They brought the 2011 Guisborough Rhythm and Blues Festival to an explosive end, topping the bill ahead of rising blues star Oli Brown.

Two years flew by before their next appearance on Teesside, at The Arc, Stockton in 2013.
They returned to the area for a gig at the Saltburn Spa in 2014, together with Ben Walters.
2014 brought a quick return to the area (albeit just a little bit further up than Teesside) at the Old Town Hall, Gateshead.

Expect a little more coverage of Nine Below Zero prior to their return to The Arc in a couple of weeks.

Wednesday, 12 October 2016

Nine Below Zero

Cult Rhythm and Blues heroes Nine Below Zero are currently touring the UK in support of their brand new album 13 Shades of Blue, and will be performing at The Arc on Saturday 22 October.

Nine Below Zero tour with line-up of three original band members; Dennis Greaves (guitar/vocals), Mark Feltham (harmonica), Mickey ‘Stix’ Burkey (drums) and Ben Willis (bass) as well as additional horn section, keyboards, violin and backing vocalists, creating an exciting new Nine Below Zero Big Band sound after an impressive live debut on the Acoustic Stage at Glastonbury 2016.

Since their genesis in the 1970s, Nine Below Zero have been known for providing unique and innovative music in the form of alt blues-rock, a breath of fresh air in a pop punk era.
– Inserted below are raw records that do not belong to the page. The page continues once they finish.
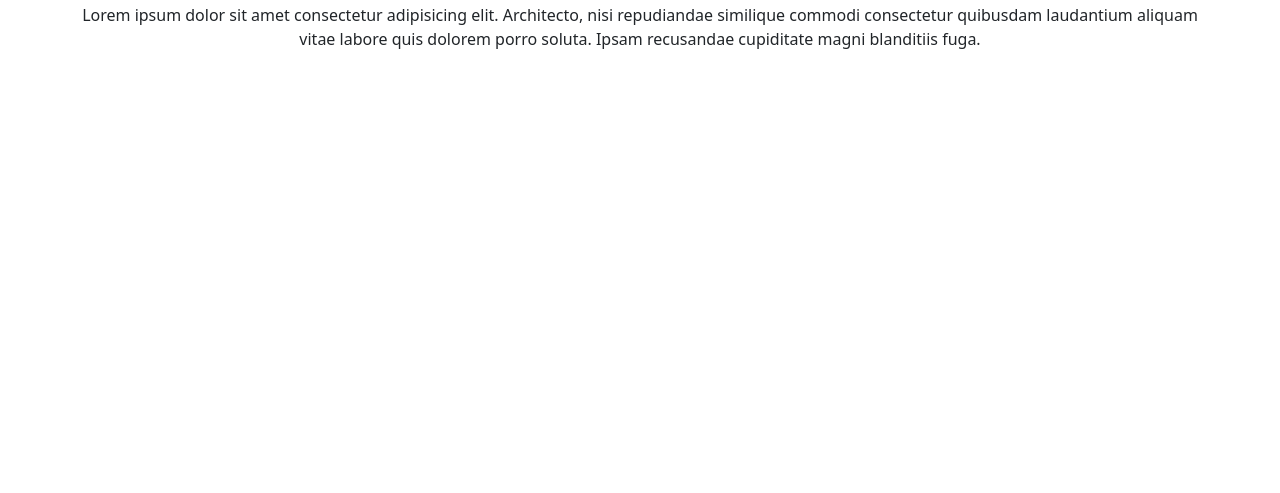
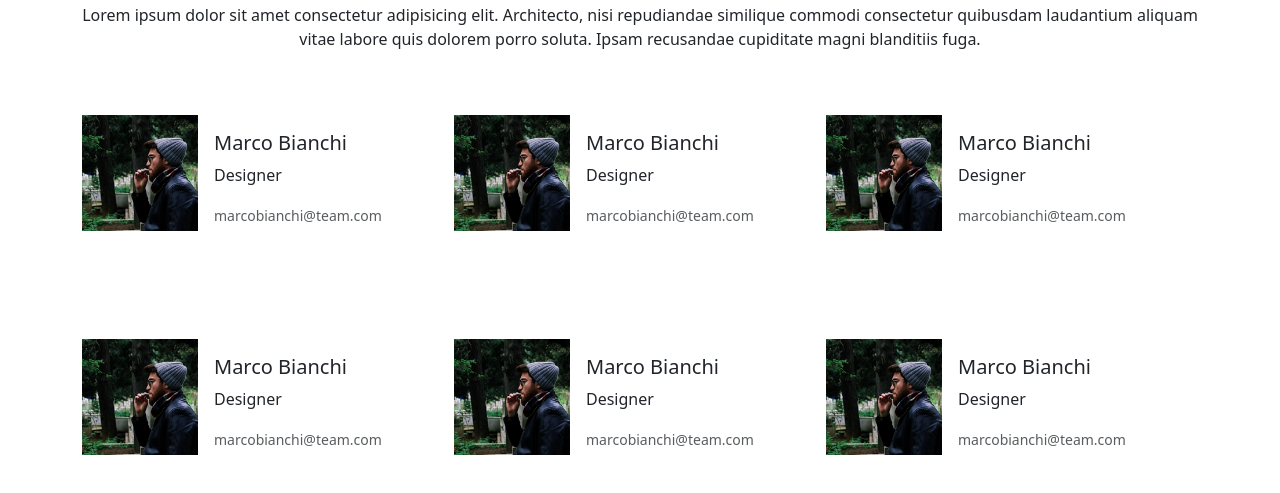
Before and after one commit to paulina-pacheco-o/js-our-team, a plain HTML site: page index.html in a window 1280 px wide. Shown: the part 101-594 px from the top of the page. Drawn offline with nearby package versions, Linux system fonts and the light colour scheme.

Commit message:
struttura html

```diff
--- a/index.html
+++ b/index.html
@@ -20,6 +20,104 @@
           blanditiis
           fuga.</p>
       </div>
+      <div class="row">
+        <div class="col-4 mt-5 ml-3 mb-5">
+          <div class="card border-0">
+            <div class="row g-0">
+              <div class="col-md-4">
+                <img src="./assets/img/male1.png" class="img-fluid rounded-0" alt="...">
+              </div>
+              <div class="col-md-8">
+                <div class="card-body">
+                  <h5 class="card-title">Marco Bianchi</h5>
+                  <p class="card-text">Designer</p>
+                  <p class="card-text"><small class="text-body-secondary">marcobianchi@team.com</small></p>
+                </div>
+              </div>
+            </div>
+          </div>
+        </div>
+        <div class="col-4 mt-5">
+          <div class="card border-0">
+            <div class="row g-0">
+              <div class="col-md-4">
+                <img src="./assets/img/male1.png" class="img-fluid rounded-0" alt="...">
+              </div>
+              <div class="col-md-8">
+                <div class="card-body">
+                  <h5 class="card-title">Marco Bianchi</h5>
+                  <p class="card-text">Designer</p>
+                  <p class="card-text"><small class="text-body-secondary">marcobianchi@team.com</small></p>
+                </div>
+              </div>
+            </div>
+          </div>
+        </div>
+        <div class="col-4 mt-5">
+          <div class="card border-0">
+            <div class="row g-0">
+              <div class="col-md-4">
+                <img src="./assets/img/male1.png" class="img-fluid rounded-0" alt="...">
+              </div>
+              <div class="col-md-8">
+                <div class="card-body">
+                  <h5 class="card-title">Marco Bianchi</h5>
+                  <p class="card-text">Designer</p>
+                  <p class="card-text"><small class="text-body-secondary">marcobianchi@team.com</small></p>
+                </div>
+              </div>
+            </div>
+          </div>
+        </div>
+        <div class="col-4 mt-5">
+          <div class="card border-0">
+            <div class="row g-0">
+              <div class="col-md-4">
+                <img src="./assets/img/male1.png" class="img-fluid rounded-0" alt="...">
+              </div>
+              <div class="col-md-8">
+                <div class="card-body">
+                  <h5 class="card-title">Marco Bianchi</h5>
+                  <p class="card-text">Designer</p>
+                  <p class="card-text"><small class="text-body-secondary">marcobianchi@team.com</small></p>
+                </div>
+              </div>
+            </div>
+          </div>
+        </div>
+        <div class="col-4 mt-5">
+          <div class="card border-0">
+            <div class="row g-0">
+              <div class="col-md-4">
+                <img src="./assets/img/male1.png" class="img-fluid rounded-0" alt="...">
+              </div>
+              <div class="col-md-8">
+                <div class="card-body">
+                  <h5 class="card-title">Marco Bianchi</h5>
+                  <p class="card-text">Designer</p>
+                  <p class="card-text"><small class="text-body-secondary">marcobianchi@team.com</small></p>
+                </div>
+              </div>
+            </div>
+          </div>
+        </div>
+        <div class="col-4 mt-5">
+          <div class="card border-0">
+            <div class="row g-0">
+              <div class="col-md-4">
+                <img src="./assets/img/male1.png" class="img-fluid rounded-0" alt="...">
+              </div>
+              <div class="col-md-8">
+                <div class="card-body">
+                  <h5 class="card-title">Marco Bianchi</h5>
+                  <p class="card-text">Designer</p>
+                  <p class="card-text"><small class="text-body-secondary">marcobianchi@team.com</small></p>
+                </div>
+              </div>
+            </div>
+          </div>
+        </div>
+      </div>
     </div>
   </div>
 
```
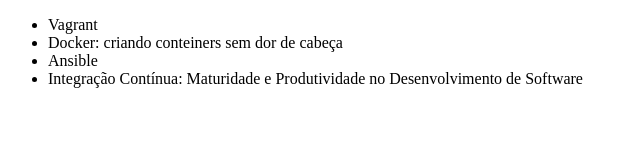
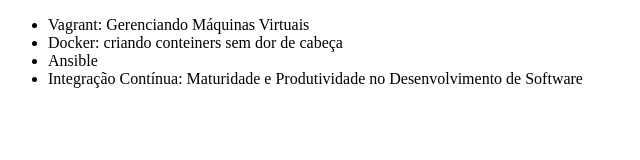
Before and after one commit to tgaruti/alura-git, a plain HTML site: page index.html in a window 1280 px wide. Shown: the whole page, without its empty margins (0-640 px from the left). Drawn offline with Linux system fonts and the light colour scheme.

Commit message:
Corrigindo Curso de Vagrant

```diff
--- a/index.html
+++ b/index.html
@@ -2,11 +2,11 @@
 <html lang="en">
 <head>
     <meta charset="UTF-8">
-    <title>Lista de CURSOS de Devops da Alura</title>
+    <title>Lista de Cursos de Devops da Alura</title>
 </head>
 <body>
     <ul>
-        <li>Vagrant</li>
+        <li>Vagrant: Gerenciando Máquinas Virtuais</li>
         <li>Docker: criando conteiners sem dor de cabeça</li>
         <li>Ansible</li>
         <li>Integração Contínua: Maturidade e Produtividade no Desenvolvimento de Software</li>
```
Also changed, not shown: 16 other files.
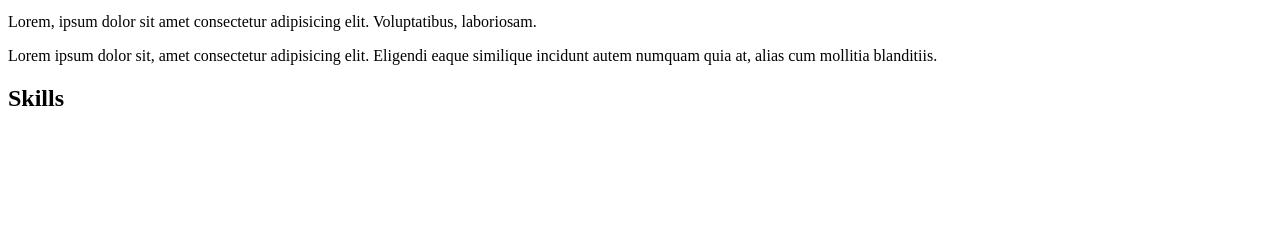
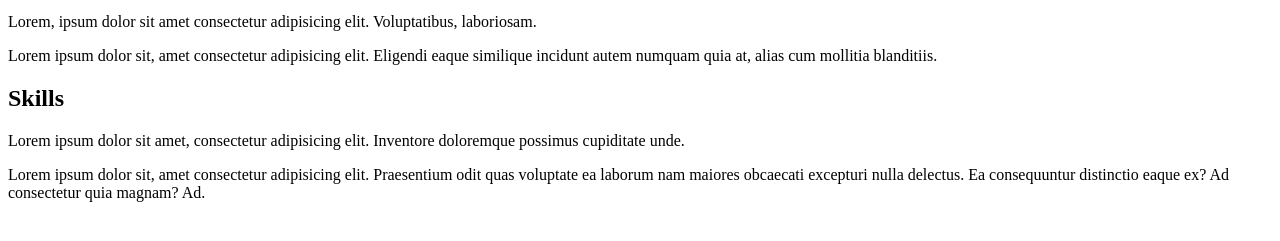
Before and after one commit to VasylUlianovskyi/git-intro3, a plain HTML site: page index.html in a window 1280 px wide. Shown: the part 101-342 px from the top of the page. Drawn offline with Linux system fonts and the light colour scheme.

Commit message:
Add two p

```diff
--- a/index.html
+++ b/index.html
@@ -16,6 +16,8 @@
       <p>Lorem ipsum dolor sit, amet consectetur adipisicing elit. Eligendi eaque similique incidunt autem numquam quia at, alias cum mollitia blanditiis.</p>
       <section>
          <h2>Skills</h2>
+         <p>Lorem ipsum dolor sit amet, consectetur adipisicing elit. Inventore doloremque possimus cupiditate unde.</p>
+         <p>Lorem ipsum dolor sit, amet consectetur adipisicing elit. Praesentium odit quas voluptate ea laborum nam maiores obcaecati excepturi nulla delectus. Ea consequuntur distinctio eaque ex? Ad consectetur quia magnam? Ad.</p>
       </section>
    </main>
 </body>
```
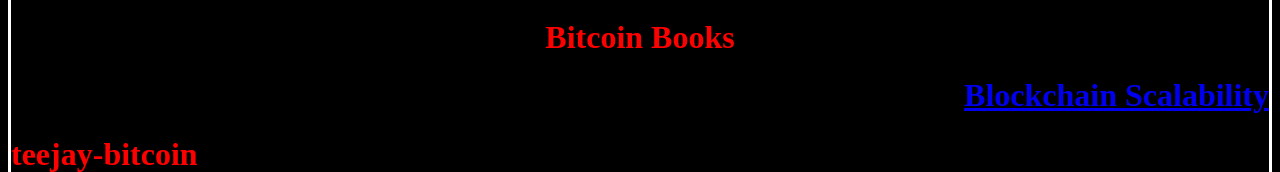
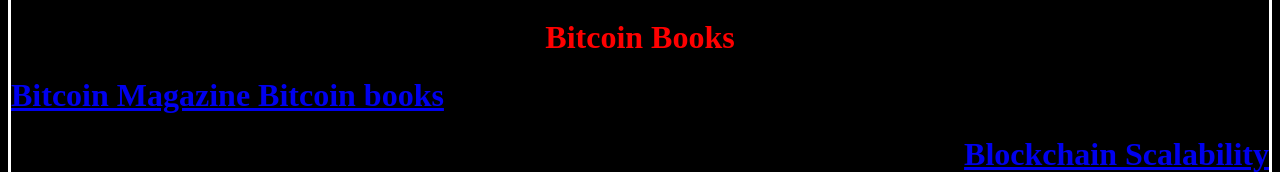
Before and after one commit to ChristineDD2/Yoshimotobitcoin, a plain HTML site: page index.html in a window 1280 px wide. Shown: the part 662-834 px from the top of the page. Drawn offline with Linux system fonts and the light colour scheme.

Commit message:
Update index.html

```diff
--- a/index.html
+++ b/index.html
@@ -10,6 +10,7 @@
 
     <h1 id=A> Yoshimoto Bitcoin </h1>
   <h1 id=BBC> Bitcoin Books </h1>
+  <h1 id=CCB> <a href="https://bitcoinmagazine.com/bitcoin-books"> Bitcoin Magazine Bitcoin books </a>
  <h1 id=BCC> <a href="https://books.google.ca/books?id=khvHEAAAQBAJ&pg=PA77&lpg=PA77&dq=./(sys.bitcoin.core)%2Bsync&source=bl&ots=ajGWqt3RMc&sig=ACfU3U3IuJyLtmr-kw2m8AqkFCnUJsk1mA&hl=en&sa=X&ved=2ahUKEwjf8JLSnKOAAxUpBDQIHXoaAPoQ6AF6BAgzEAI#v=onepage&q=.%2F(sys.bitcoin.core)%2Bsync&f=false"> Blockchain Scalability </a></h1>
   <h1 id=AD> teejay-bitcoin </h1>
   <iframe width="900" height="384" src="https://www.youtube.com/embed/eH9b_qNbjEU" title="YouTube video player" frameborder="0" allow="accelerometer; autoplay; clipboard-write; encrypted-media; gyroscope; picture-in-picture; web-share" allowfullscreen></iframe>
```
Speaking about the tour, front-man Dennis Greaves said “To be back on tour with all the guys is incredible….the energy, enthusiasm and the magic are back.” 

“We never had a hit single, but we became a cult band with an almost fanatical following. It will be great for us all to reconnect with the fans” Dennis concludes. 

Singer/guitarist Dennis Greaves formed Stan’s Blues Band in 1977 with school friends, then recruited harmonica maestro Mark Feltham who lived on the same Peabody Estate in Tulse Hill, South London. “I thought we were the only people playing blues, but when we got on the circuit I discovered there were other bands out there”, Greaves remembers. “There was Red Beans And Rice, The Blues Band, The Little Roosters, The Inmates, Dr Feelgood – it was quite a big thing.” 
Changing their name to Nine Below Zero in 1979 and signing to A&M Records, they released their classic live set Live At The Marquee. The Glyn Johns-produced Don’t Point Your Finger followed in 1981 as well as an appearance on BBCTV’s The Old Grey Whistle Test. Their last album before splitting, Third Degree, followed in 1982,the band promoting single Eleven Plus Eleven on the first episode of hit comedy The Young Ones. 
Greaves reformed Nine Below Zero in 1990 with Feltham, who left in 1992 but rejoined in 2001. They are still an incendiary live act as those who witnessed their 2014 show at the ‘100 Club for The Blues' second birthday can confirm, and all that listen to 13 Shades of Blue can attest it is a fitting and accurate tribute to the Blues. 
Autumn 2016 Tour Dates can be found here.